Common Pediatric Diseases: Current Challenges

Transient Tachypnea of the Newborn

Author(s): Fahri Ovali *

Pp: 169-181 (13)

DOI: 10.2174/9789815124187123020012

* (Excluding Mailing and Handling)


Transient Tachypnea of the Newborn (TTN) is the most common respiratory morbidity in term infants. In fetal life, the lungs are filled with fetal alveolar fluid, which is secreted by the alveolar epithelium through chloride channels. In late gestation and by the onset of labor, chloride-secreting channels switch to sodium-absorbing channels, and alveolar fluid is cleared away, leaving space for air after birth. Disorders that compromise the absorption of fetal lung fluid would end up in respiratory distress, tachypnea and hypoxemia. Elective cesarean section is the major risk factor for TTN, as well as other risk factors. Clinical features and chest radiograms are sufficient for the diagnosis. The disease is usually benign and self-limiting, but in some cases, respiratory support may be needed along with supportive treatment. The prognosis is usually good but with an increased risk of asthma in childhood.

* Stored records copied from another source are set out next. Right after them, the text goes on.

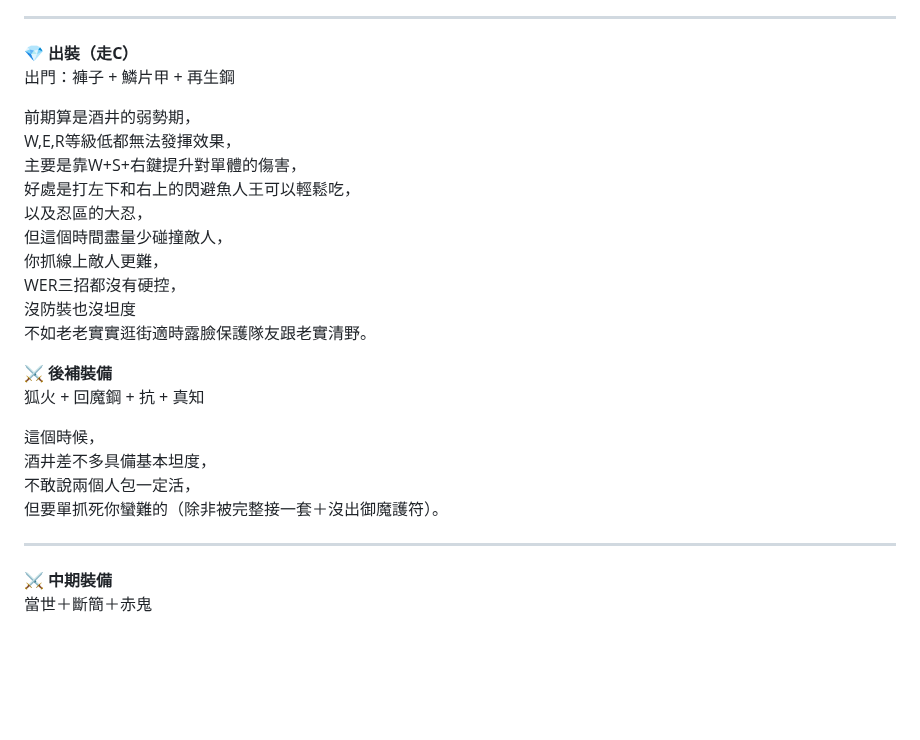
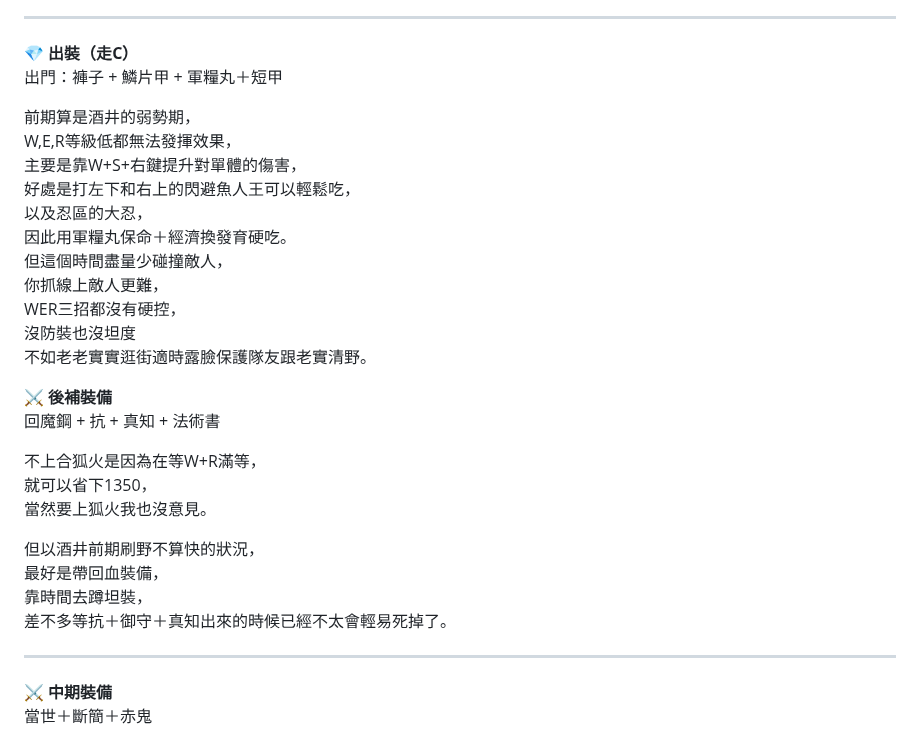
Before and after one commit to fadingfire18256/wc3_coach2, a Markdown page: guides/酒井忠次.md, the part around the change. Drawn GitHub-style; blank space fills up the shorter version.

Commit message:
Revise equipment guide for 酒井忠次
Updated equipment recommendations and strategies for 酒井忠次.

```diff
--- a/guides/酒井忠次.md
+++ b/guides/酒井忠次.md
@@ -22,13 +22,14 @@ D+E可以額外減傷33%，
 ---
 
 **💎 出裝（走C）**
-出門：褲子 + 鱗片甲 + 再生鋼
+出門：褲子 + 鱗片甲 + 軍糧丸＋短甲
 
 前期算是酒井的弱勢期，
 W,E,R等級低都無法發揮效果，
 主要是靠W+S+右鍵提升對單體的傷害，
 好處是打左下和右上的閃避魚人王可以輕鬆吃，
 以及忍區的大忍，
+因此用軍糧丸保命＋經濟換發育硬吃。
 但這個時間盡量少碰撞敵人，
 你抓線上敵人更難，
 WER三招都沒有硬控，
@@ -36,12 +37,16 @@ WER三招都沒有硬控，
 不如老老實實逛街適時露臉保護隊友跟老實清野。
 
 **⚔️ 後補裝備**
-狐火 + 回魔鋼 + 抗 + 真知
+回魔鋼 + 抗 + 真知 + 法術書
 
-這個時候，
-酒井差不多具備基本坦度，
-不敢說兩個人包一定活，
-但要單抓死你蠻難的（除非被完整接一套＋沒出御魔護符）。
+不上合狐火是因為在等W+R滿等，
+就可以省下1350，
+當然要上狐火我也沒意見。
+
+但以酒井前期刷野不算快的狀況，
+最好是帶回血裝備，
+靠時間去蹲坦裝，
+差不多等抗＋御守＋真知出來的時候已經不太會輕易死掉了。
 
 ---
 
```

Keywords: Alveolar epithelium, Amiloride, Asthma, Aquaporin, Betaadrenergics, Cesarean section, Chloride channels, Cyanosis, Fetal alveolar fluid, Glucocorticoid, late preterm, Lung ultrasound, Mechanical ventilation, Oxygen, Preterm, Respiratory distress, Sodium channels, Surfactant, Tachypnea, Transient tachypnea, Vascular markings.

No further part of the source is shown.